Actually, I think the paradox stems from the fact that we can only understand something if we can establish a cause-effect relationship between that something and something else. For instance, we understand that rain comes from clouds, that clouds come from evaporation, that evaporation is caused by sunlight, that sunlight is caused by nuclear reactions, that nuclear reactions are caused by nuclear forces... where does it stop???
The thing is, it doesn't matter how long your causal chain is, it always ends up with something you can't possibly understand. Ultimately we have no option but to choose among one of the three possibilities:
- it comes from nothing
- it comes from itself
- it comes from something that cannot be understood by definition (eg, God)
Either choice is paradoxical. I'm of the opinion that "it comes from God" is the best choice, as it implies that the paradox is a feature of our knowledge, not of reality. But the bottom line is, any rational explanation of the universe leads to a paradox. We can shift the paradox further away from view, but we can't get rid of it.
On the other hand, if you stop trying to understand your experiences, and simply focus on the here and now, then it all makes perfect sense. The universe exists because it does; if it didn't then it wouldn't. May sound cheesy but it's as close as we can possibly get to the truth.
The question you raise is already strange since existence itself already implies it is there and can not be not there.
Now in the most abstract sense we could ponder this as follows.
There is Being, and in the abstract sense it opposes Non-Being.
And in that abstract sense, they are the same, they are namely only each others opposites and nothing else. And yet they are totally distinct, since being is not non-being.
But we can not state Non-Being as such, Non-Being is only 'present' because there is Being, to which it forms an opposite.
We can not get rid of this. There is no way in which we can pose Being without also introducing Non-Being, and neither can we introduce Non-Being without also introducing Being.
Being and Non-Being are a unity of opposites. One presupposes the other. In their dialectical unity, they are in fact Becoming.

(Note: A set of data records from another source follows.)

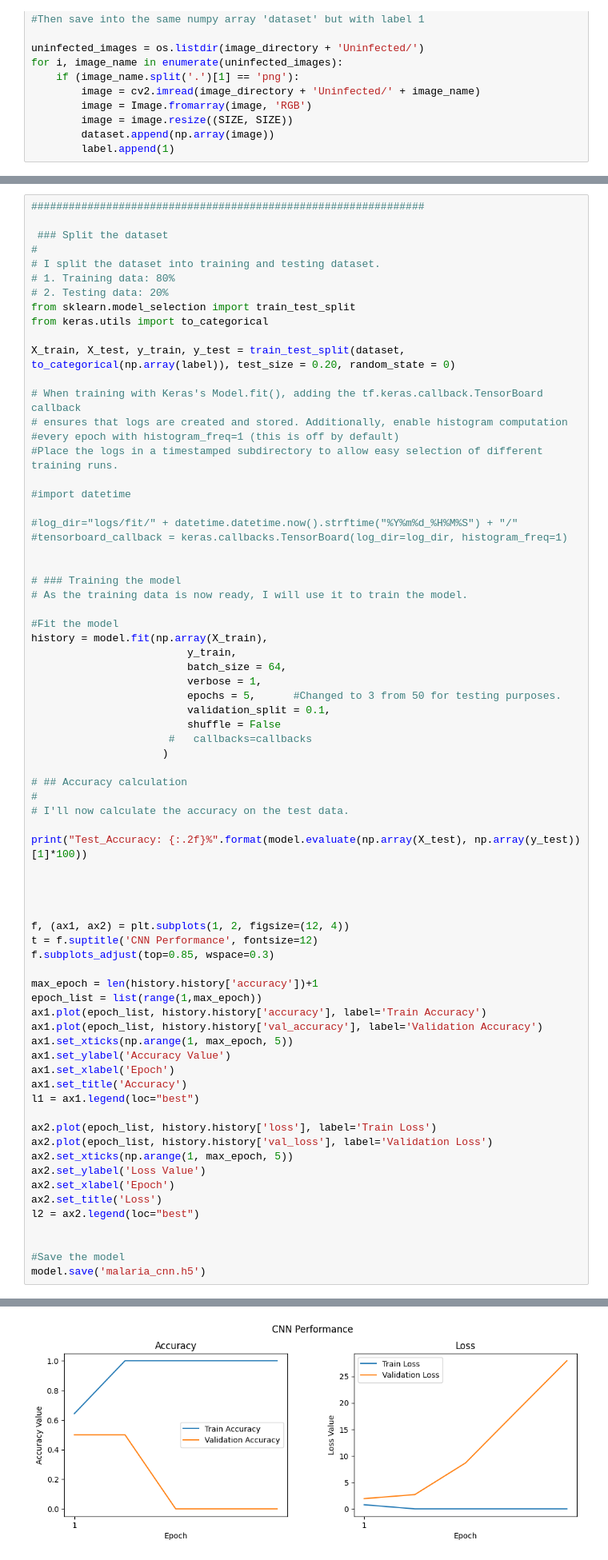
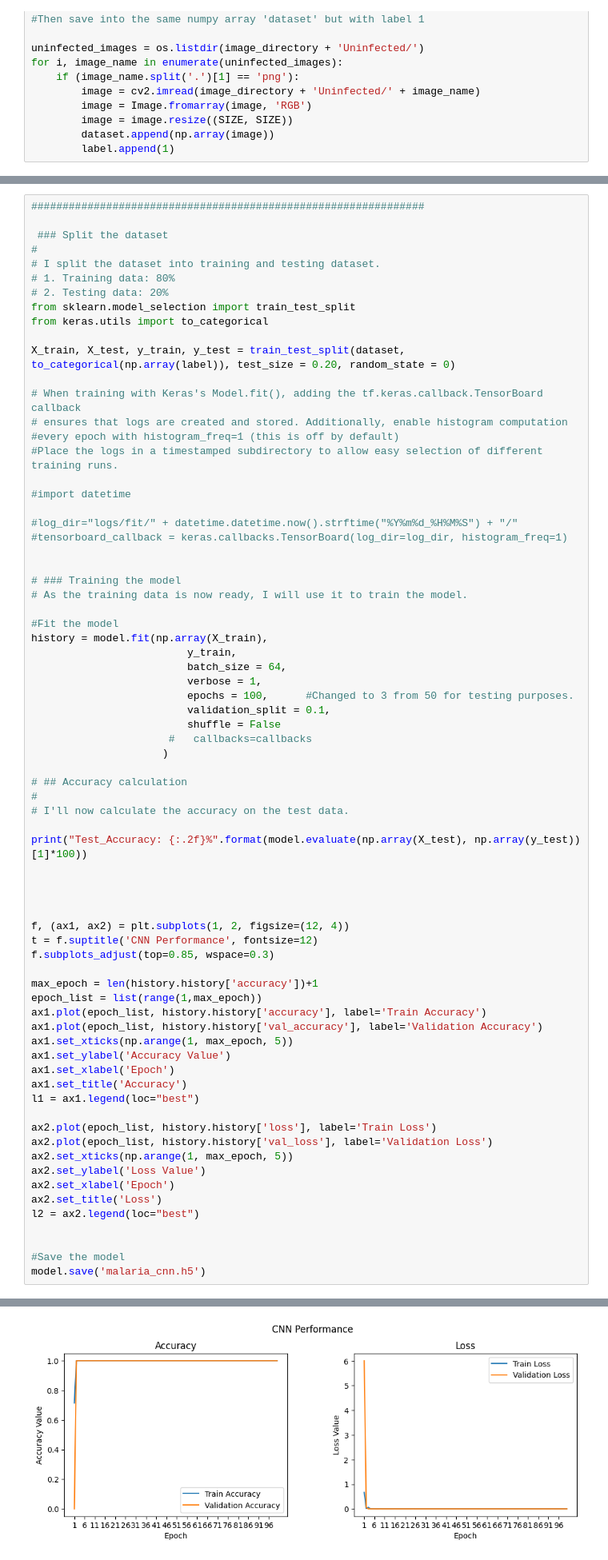
Before and after one commit to anapitalai/gee, a Jupyter notebook: cnn.ipynb, the cells around one changed output, grey strips where cells are left out. Shown: that part at 80% size. Drawn from its saved outputs; the diff is of its cells as text.

```diff
--- a/cnn.ipynb
+++ b/cnn.ipynb
@@ -146,7 +150,7 @@ history = model.fit(np.array(X_train),
                          y_train,
                          batch_size = 64,
                          verbose = 1,
-                         epochs = 5,      #Changed to 3 from 50 for testing purposes.
+                         epochs = 100,      #Changed to 3 from 50 for testing purposes.
                          validation_split = 0.1,
                          shuffle = False
                       #   callbacks=callbacks
@@ -203,4 +213,4 @@ Test_Accuracy: 50.00%
-[figure, old version]
+[figure, new version]
 # %%
 ################################################
 ### ANOTHER WAY TO DEFINE THE NETWORK using Sequential model
```
Also changed, not shown: parts of 4 cells of this notebook.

Dialectical processes are interpenetration of opposites. The Non-Being of some thing, causes the Being of another thing, and vice versa. If we burn H2 it binds with O2 and forms H2O in which the Being of H2O causes the Non-Being of H2 and O2.
And if we call this dialectical-unity of Being and Non-Being, which is Becoming, existence, then you ponder the unponderable question about why is there existence instead of nothing.
To this question it can be answered: because there is existence.
That is about the only real answer we can give on this sort of question.
Let us assume a hypothetical being, that does not know that there exists something, although it knows what exitence is.
Now would that hypothetical being know why there is something instead of nothing?
It couldn't, because it could not give any grounds for the existence of something instead of nothing. The "Why is it the case that X" question usually needs an answer in the form "Because A is the case".
But the context of the question implies, no such A can exist.
We are however in the position that we DO know there is an existing world, and from that we can conclude that since it exists, there is existence instead of no-existence.
The hypothetical being can not make such a conclusion, and neither would it bother, since also the hypothetical being does not exist.